BAirbus has long performed better than Boeing in the worst crisis in the aircraft industry. Europe’s aircraft manufacturer produced by far more aircraft in 2020 and brought in more orders than the US competition. Airbus slowed down the production rate, but CEO Guillaume Faury announced an expansion for the second half of the year. But the ramp-up is weaker “as a reaction to the market environment”. “Production rates will remain low for longer,” admitted the aircraft manufacturer and sent the message after the market closed.
Instead of increasing the monthly production rate of the best-selling A320 Family from the current 40 to 47 in July, there is only a slight increase. On 43 planes per month in the third quarter and 45 in the fourth quarter. In mathematical terms, that’s almost 20 fewer aircraft in the second half of the year compared to the more optimistic variant. In addition, Airbus announced that a possible expansion of production for the A350 wide-body aircraft is also being postponed.

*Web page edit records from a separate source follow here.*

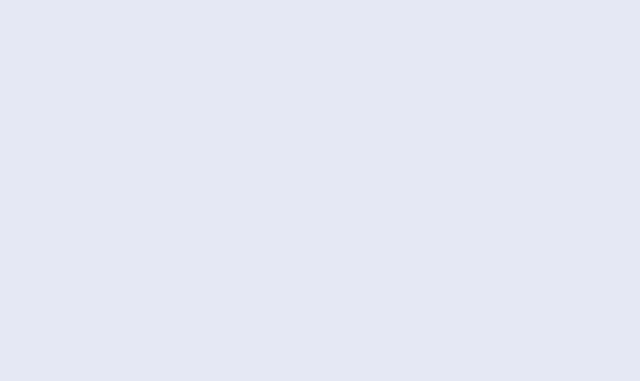
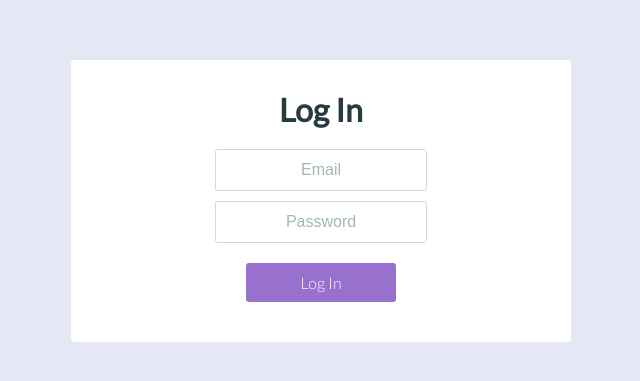
Before and after one commit to iamtraviscole/varyscary, a React (Create React App) app: page /login in a window 1280 px wide. Shown: the part 199-580 px from the top of the page, without its empty margins (319-959 px from the left). Built offline with nearby package versions, Linux system fonts and the light colour scheme.

Commit message:
created and styled Login component

```diff
--- a/src/components/App.js
+++ b/src/components/App.js
@@ -7,6 +7,7 @@ import AuthRoute from './AuthRoute'
 import NavBar from './NavBar'
 import Splash from './Splash'
 import Home from './Home'
+import Login from './Login'
 import NewMonster from './NewMonster'
 import Monsters from './Monsters'
 
@@ -31,6 +32,7 @@ class App extends Component {
           {navBar}
           <Switch>
             <Route exact path='/' component={homeComponent} />
+            <Route exact path='/login' username={this.state.username} component={Login} />
             <AuthRoute exact path={'/' + this.state.username} component={Home} isLoggedIn={this.state.isLoggedIn} />
             <Route exact path='/monsters' component={Monsters} />
             <AuthRoute exact path='/monsters/new' component={NewMonster} isLoggedIn={this.state.isLoggedIn} />
--- /dev/null
+++ b/src/components/Login.js
@@ -0,0 +1,23 @@
+import React, { Component } from 'react'
+import { Link } from 'react-router-dom'
+
+import '../styles/Login.css'
+
+class Login extends Component {
+  render() {
+    return (
+      <div className='Login'>
+        <div className='Login__ctr'>
+          <div className='Login__inner-ctr'>
+            <h1 className='Login__h1'>Log In</h1>
+            <input type='text' placeholder='Email' className='Login__input' />
+            <input type='password' placeholder='Password' className='Login__input' />
+            <Link to=''/*username from store*/ className='Login__btn'>Log In</Link>
+          </div>
+        </div>
+      </div>
+    )
+  }
+}
+
+export default Login
--- a/src/components/Splash.js
+++ b/src/components/Splash.js
@@ -25,7 +25,7 @@ class Splash extends Component {
               >Log In</Link>
           </div>
         </div>
-    </div>
+      </div>
     )
   }
 }
--- a/src/index.css
+++ b/src/index.css
@@ -28,3 +28,22 @@ a {
 a:hover {
   text-decoration: underline;
 }
+
+input {
+  border: 1px solid var(--input-border-color);
+  border-radius: 3px;
+}
+
+input::placeholder {
+  color: var(--input-placeholder-color);
+  font-weight: 300;
+}
+
+input:focus {
+    outline: none !important;
+    border: 1px solid var(--main-color);
+}
+
+::selection {
+  background: var(--highlight-color);
+}
--- /dev/null
+++ b/src/styles/Login.css
@@ -0,0 +1,62 @@
+.Login {
+  display: table;
+  width: 100vw;
+  height: 100vh;
+  z-index: 1000;
+}
+
+.Login__ctr {
+  display: table-cell;
+  vertical-align: middle;
+  text-align: center;
+}
+
+.Login__inner-ctr {
+  margin: auto;
+  width: 300px;
+  padding: 30px 100px;
+  background-color: var(--main-container-color);
+  border-radius: 3px;
+}
+
+.Login__h1 {
+  margin-bottom: 20px;
+}
+
+.Login__input {
+  text-align: center;
+  width: 200px;
+  height: 30px;
+  margin-bottom: 10px;
+  font-size: 100%;
+  padding: 5px;
+  color: var(--main-text-color);
+}
+
+.Login__btn {
+  display: inline-block;
+  padding: 10px 0;
+  margin: 10px 0;
+  width: 150px;
+  font-weight: 300;
+  color: var(--button-text-color);
+  border: 1px solid var(--main-color);
+  background-color: var(--main-color);
+  border-style: none;
+  border-radius: 3px;
+}
+
+.Login__btn:hover {
+  background-color: var(--main-light-color);
+  color: var(--button-text-color);
+  text-decoration: none;
+}
+
+@media (max-width: 580px) {
+
+  .Login__inner-ctr {
+    width: 250px;
+    padding: 20px;
+  }
+
+}
--- a/src/styles/colors.css
+++ b/src/styles/colors.css
@@ -9,4 +9,9 @@
 
   --main-color: #9771cd;
   --main-light-color: #ac88de;
+
+  --input-border-color: #cadbde;
+  --input-placeholder-color: #a2b6ba;
+
+  --highlight-color: #e0ccfc;
 }
```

Both messages signal that great optimism is not appropriate. However, Airbus continues to assume that the market for commercial aircraft will again reach the level before the corona pandemic between 2023 and 2025. Obviously now, but more in the year 2025.

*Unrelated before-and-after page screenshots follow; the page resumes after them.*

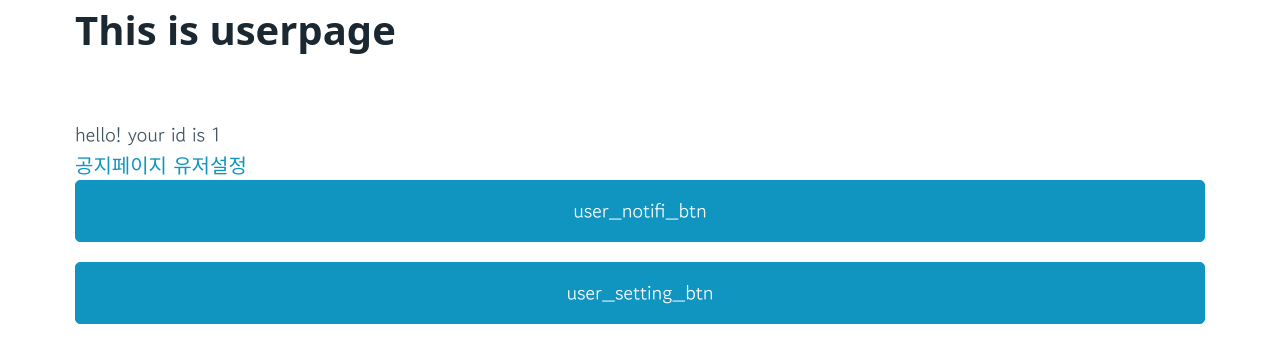
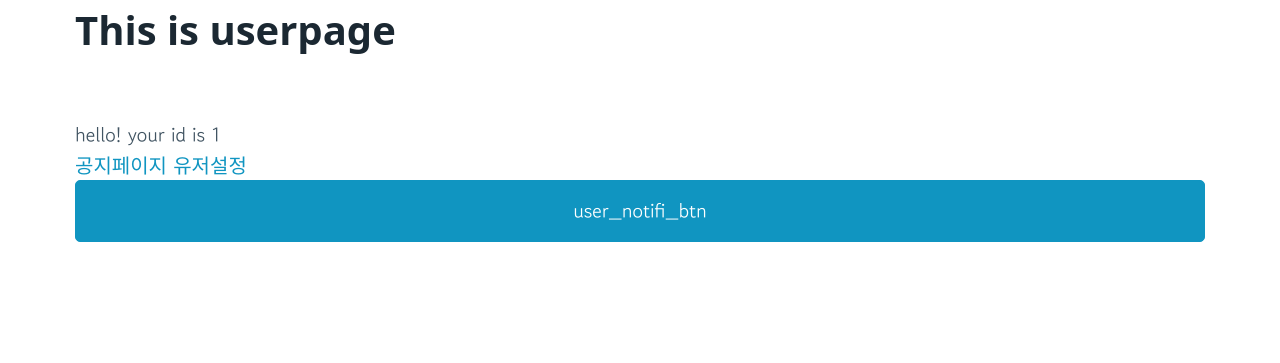
Before and after one commit to wax05/notifi, a Flask app: page /user in a window 1280 px wide. Shown: the top 363 px of the page. Run offline with Flask 2, Linux system fonts and the light colour scheme; the visitor is signed in with stand-in values (Sample User, id 1); some libraries are stand-ins or nearby versions.

Commit message:
Revert "userpage:add btn link"
This reverts commit c876aa4ca9e0a35cc0c045468a8d8f8d43b7f469.

```diff
--- a/templates/login.html
+++ b/templates/login.html
@@ -45,7 +45,6 @@
 
     #login-form-wrap {
       background-color: #fff;
-      height: 40%;
       width: 35%;
       margin: 10% auto;
       text-align: center;
@@ -183,7 +182,6 @@
       });
     };
 
-    //get user input data & return json data
     function get_user_data() {
       var id = $('#user_id').val();
       var password = $('#password').val();
--- a/templates/user_page.html
+++ b/templates/user_page.html
@@ -31,8 +31,7 @@
             <div>
                 <a class="link_btn" href="/user/notifi">공지페이지</a>
                 <a class="link_btn" href="/user/setting">유저설정</a>
-                <input type="button" id="user_notifi_btn"value="user_notifi_btn" class ="btn">
-                <input type="button" id="user_setting_btn"value="user_setting_btn" class ="btn">
+                <input type="button" value="user_notifi_btn" class ="btn">
             </div>
         </div>
     </div>
@@ -40,14 +39,6 @@
         $(document).ready(function() {
             console.log("{{session['id']}}")
         });
-
-        $("#user_notifi_btn").click(function() {
-            location.replace('/user/notifi')
-        });
-
-        $("#user_setting_btn").click(function() {
-            location.replace('/user/setting')
-        });
     </script>
 </body>
 </html>
```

Airbus boss Faury had recently spoken of new uncertainties, for example due to the mutated corona virus and possible restrictions in the important Asian market. In addition, as an Airbus customer, the airline industry is burdening the new travel restrictions for passengers. Just how much air traffic has collapsed is shown by a few figures. On January 20, the number of flights in Europe was a good 9,100, just 36 percent of the previous year. There is great uncertainty as to which flights are possible, how quickly there will be vaccinations and what the quarantine regulations look like, according to a video conference of the European flight safety organization Eurocontrol.
Lufthansa boss does not want to see a disaster scenario
Nevertheless, Lufthansa boss Carsten Spohr did not draw a disaster scenario at the event. He is convinced that the market will recover in 2021. It is true that less than 20 percent of Lufthansa’s capacities are in use in the first quarter. At some point between the second and third quarter, however, the anti-corona vaccinations and experience with tests would have a positive effect.
He therefore assumes a “significant recovery in summer”. In addition, Lufthansa managed to reduce costs significantly. The airline will probably not need the entire state credit line of nine billion euros. So far, only three billion euros in aid have been used. However, Lufthansa has also reduced the number of new aircraft, which in turn is reflected above all at Airbus.
The now subdued outlook at Airbus is also remarkable with a view to the industry as a whole. The recently heavily reduced production level was already seen as a kind of auxiliary program for the supplier industry. Industry representatives from German medium-sized companies recently expressed their gratitude to Airbus that the aircraft manufacturer did not temporarily stop production completely and that there was no break in logistics. In addition, state aid programs, such as short-time work benefits, have helped. Just two days ago, suppliers said they were satisfied if things would pick up again from July – a hope that is now likely to be a little weaker.